Author and estate guru Julie “The Estate Lady” Hall, a national expert when it comes to moving, downsizing and “getting rid of,” has written several books on the subjects, including Sell, Keep, or Toss?: How to Downsize a Home, Settle an Estate and Appraise Personal Property and Boomer Burden: Dealing With Your Parents‘ Lifetime Accumulation of Stuff. A director of the American Society of Estate Liquidators, Hall offers pointers on “letting go.”

* Just because an item is old doesn’t necessarily mean it is valuable. Sentimental value is very different from market value. The crucial “first step” is to understand the values of what you have, so you can make sound decisions as you move forward in the process.

* Record a video of your home as it was, before you begin to empty it. If you are clearing out a family member’s estate, distribute the video to siblings as a memory.

* Photographs are a great idea, especially of individual items that have meaning to you, but you have no place to store the actual items.

* If you find vintage and antique photos, scan and keep them digitally, or distribute to family members in an estate.

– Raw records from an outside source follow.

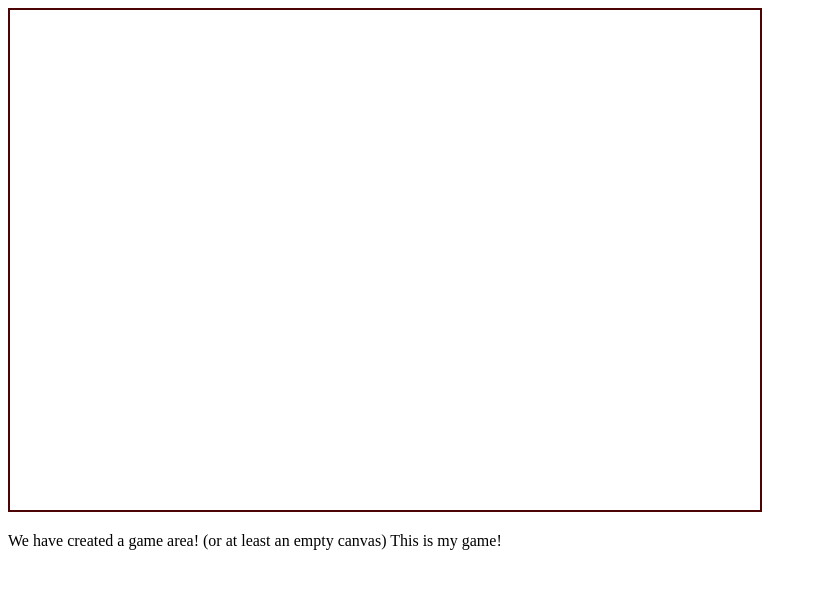
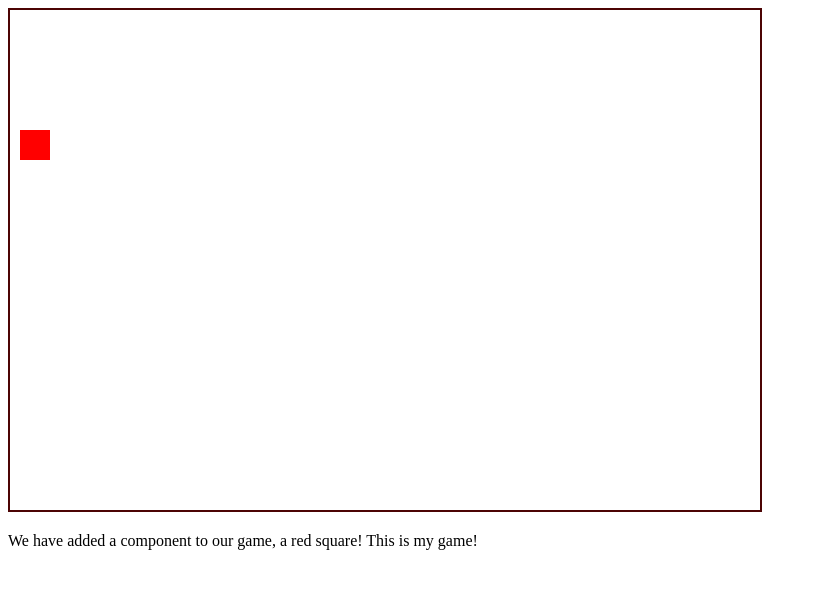
Before and after one commit to sumedhaKl/student-2, a Jekyll site: the page _posts/2023-12-25-NewGame.html, which Jekyll copies as it is, in a window 1280 px wide. Shown: the top 589 px of the page, without its empty margins (0-817 px from the left). Built offline with Jekyll 4.4.1, drawn with Linux system fonts in a browser that asks for light colours.

Commit message:
first commit

```diff
--- a/_posts/2023-12-25-NewGame.html
+++ b/_posts/2023-12-25-NewGame.html
@@ -11,8 +11,11 @@
 <body onload="startGame()">
 <script>
 
+var myGamePiece;
+
 function startGame() {
     myGameArea.start();
+    myGamePiece = new component(30, 30, "red", 10, 120);
 }
 
 var myGameArea = {
@@ -22,12 +25,34 @@ var myGameArea = {
         this.canvas.height = 500;
         this.context = this.canvas.getContext("2d");
         document.body.insertBefore(this.canvas, document.body.childNodes[0]);
+        this.interval = setInterval(updateGameArea, 20);
+    },
+    clear : function() {
+        this.context.clearRect(0,0, this.canvas.width, this.canvas.height);
     }
+}
+
+function component(width, height, color, x, y) {
+    this.width = width;
+    this.height = height;
+    this.color = color;
+    this.x = x;
+    this.y = y;
+    this.update = function(){
+    ctx = myGameArea.context;
+    ctx.fillStyle = color;
+    ctx.fillRect(this.x, this.y, this.width, this.height);
+    }
+}
+
+function updateGameArea() {
+    myGameArea.clear();
+    myGamePiece.update();
 }
 
 </script>
 
-<p>We have created a game area! (or at least an empty canvas) This is my game!
+<p>We have added a component to our game, a red square! This is my game!
 </p>
 
 </body>
```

* You can always create a memory book online with Shutterfly, Smilebox, Snapfish and other vendors. Memory books take up much less space and will be treasured.

* Don’t keep something just for the sake of keeping it. Be thoughtful and minimalistic in your clearing-out process. You don’t need multiple sets of anything. Do you really need it and have a purpose for it?

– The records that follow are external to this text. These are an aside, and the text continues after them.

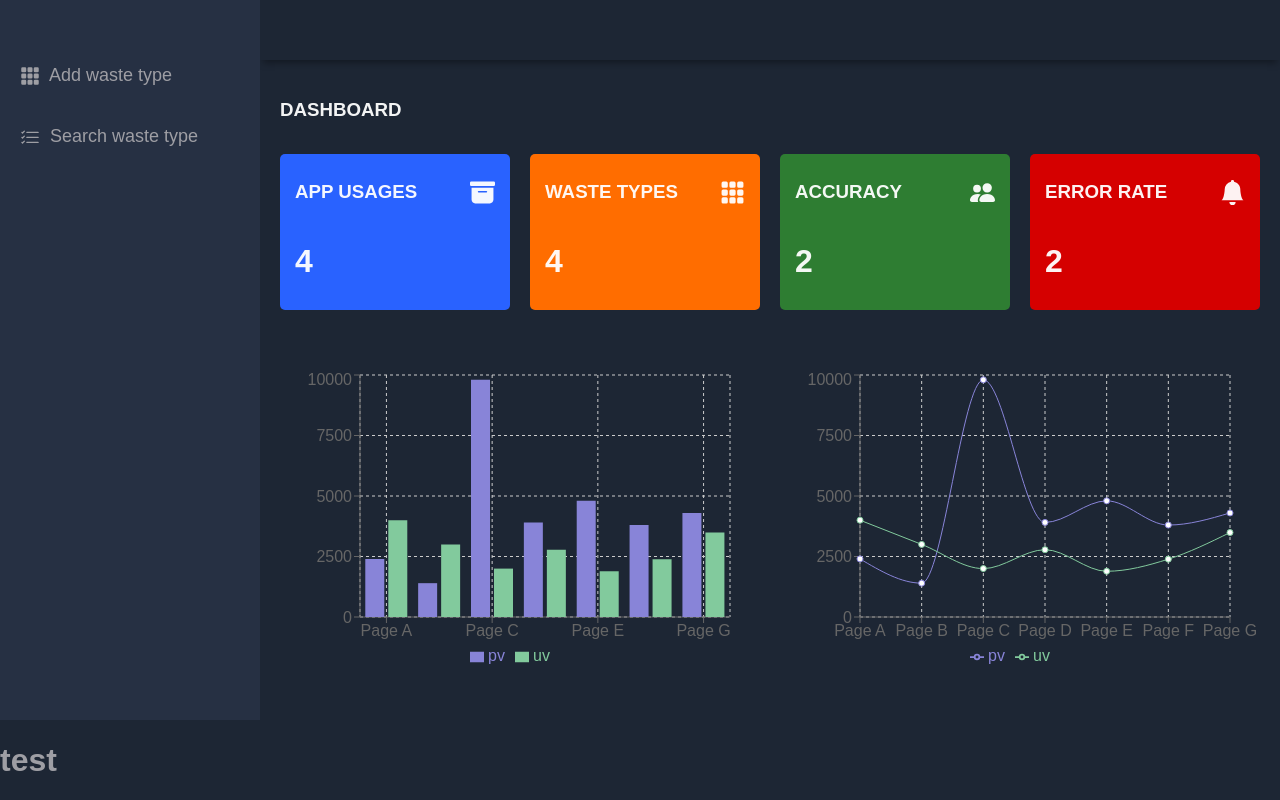
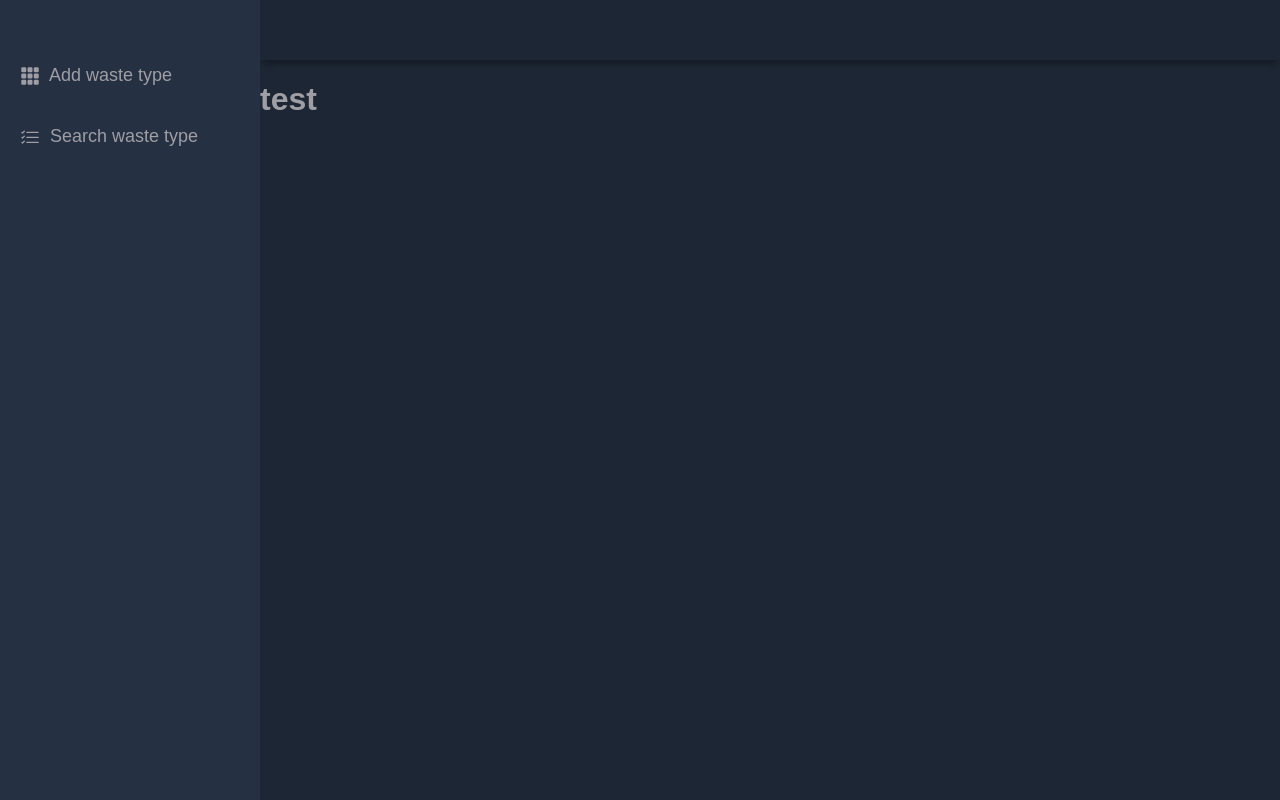
Before and after one commit to StanfordDC/admin-frontend, a React (Vite) app: page /responses in a window 1280 px wide. Built offline with nearby package versions, Linux system fonts and the light colour scheme.

Commit message:
Updated router

```diff
--- a/src/App.jsx
+++ b/src/App.jsx
@@ -24,13 +24,12 @@ function App() {
     <div className='grid-container'>
       <BrowserRouter>
         <Routes>
-          <Route ></Route>
+          <Route index element={<Home showCard={showCard} listWasteTypes={listWasteTypes}/>}></Route>
           <Route path="/responses" element={<WasteTypeResponse/>}></Route>
         </Routes>
       </BrowserRouter>
       <Header OpenSidebar={OpenSidebar}/>
       <Sidebar openSidebarToggle={openSidebarToggle} OpenSidebar={OpenSidebar} toggleCard={toggleCard} toggleWasteTypes={toggleWasteTypes}/>
-      <Home showCard={showCard} listWasteTypes={listWasteTypes}/>
     </div>
   )
 }
```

* The more stuff you keep, the more it becomes a monkey on your back. The stuff doesn’t go away without your efforts. One day, your heirs will have to clear out what you keep.

* Give to those who are really in need. That item that you “might need one day” is needed every day by someone else.

* Donate to those less fortunate. If you decide to have a sale, arrange to donate the items that did not sell.

* Be honest and realistic. Have healthy boundaries and realize that space is limited.

* Ask yourself some pointed questions: Will I use this item? Why am I keeping it? Is there someone who could use it more? Am I keeping it because I don’t want someone else to have it?

* Escort “guilt” to the door. You don’t need to carry that.

* Select very carefully for a future generation. They probably will not want what you keep for them.

* If you want to give something to a future generation, why not gift it now? You’ll enjoy seeing them happy, and it will be out of your way.